*Front-end code change data:*

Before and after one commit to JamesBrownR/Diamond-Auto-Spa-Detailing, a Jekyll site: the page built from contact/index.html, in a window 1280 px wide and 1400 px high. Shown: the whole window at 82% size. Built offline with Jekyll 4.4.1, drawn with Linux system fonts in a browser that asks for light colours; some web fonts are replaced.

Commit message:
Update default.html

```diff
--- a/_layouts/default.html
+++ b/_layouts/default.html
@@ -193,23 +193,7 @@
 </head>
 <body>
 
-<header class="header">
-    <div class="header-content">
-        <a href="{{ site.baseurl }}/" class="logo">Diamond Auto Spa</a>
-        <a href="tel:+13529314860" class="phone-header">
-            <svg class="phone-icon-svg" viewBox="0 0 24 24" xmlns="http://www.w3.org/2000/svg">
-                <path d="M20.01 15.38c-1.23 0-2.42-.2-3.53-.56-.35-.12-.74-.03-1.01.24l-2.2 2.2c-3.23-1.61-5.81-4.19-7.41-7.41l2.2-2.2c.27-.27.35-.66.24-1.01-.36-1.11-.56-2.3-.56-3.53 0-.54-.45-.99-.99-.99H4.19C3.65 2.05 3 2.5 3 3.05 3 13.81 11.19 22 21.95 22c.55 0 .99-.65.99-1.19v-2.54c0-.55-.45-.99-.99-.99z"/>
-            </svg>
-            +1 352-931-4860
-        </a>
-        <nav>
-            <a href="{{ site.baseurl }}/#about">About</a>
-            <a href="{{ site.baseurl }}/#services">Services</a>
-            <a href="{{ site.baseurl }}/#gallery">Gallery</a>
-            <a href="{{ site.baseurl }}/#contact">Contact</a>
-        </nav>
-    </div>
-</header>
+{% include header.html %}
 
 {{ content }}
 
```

*TRY IT:*
All of the records are to be reproduced exactly as they were given.

*RESULT FOR THIS TASK:*
Before and after one commit to JamesBrownR/Diamond-Auto-Spa-Detailing, a Jekyll site: the page built from contact/index.html, in a window 1280 px wide and 1400 px high. Shown: the whole window at 82% size. Built offline with Jekyll 4.4.1, drawn with Linux system fonts in a browser that asks for light colours; some web fonts are replaced.

Commit message:
Update default.html

```diff
--- a/_layouts/default.html
+++ b/_layouts/default.html
@@ -193,23 +193,7 @@
 </head>
 <body>
 
-<header class="header">
-    <div class="header-content">
-        <a href="{{ site.baseurl }}/" class="logo">Diamond Auto Spa</a>
-        <a href="tel:+13529314860" class="phone-header">
-            <svg class="phone-icon-svg" viewBox="0 0 24 24" xmlns="http://www.w3.org/2000/svg">
-                <path d="M20.01 15.38c-1.23 0-2.42-.2-3.53-.56-.35-.12-.74-.03-1.01.24l-2.2 2.2c-3.23-1.61-5.81-4.19-7.41-7.41l2.2-2.2c.27-.27.35-.66.24-1.01-.36-1.11-.56-2.3-.56-3.53 0-.54-.45-.99-.99-.99H4.19C3.65 2.05 3 2.5 3 3.05 3 13.81 11.19 22 21.95 22c.55 0 .99-.65.99-1.19v-2.54c0-.55-.45-.99-.99-.99z"/>
-            </svg>
-            +1 352-931-4860
-        </a>
-        <nav>
-            <a href="{{ site.baseurl }}/#about">About</a>
-            <a href="{{ site.baseurl }}/#services">Services</a>
-            <a href="{{ site.baseurl }}/#gallery">Gallery</a>
-            <a href="{{ site.baseurl }}/#contact">Contact</a>
-        </nav>
-    </div>
-</header>
+{% include header.html %}
 
 {{ content }}
 
```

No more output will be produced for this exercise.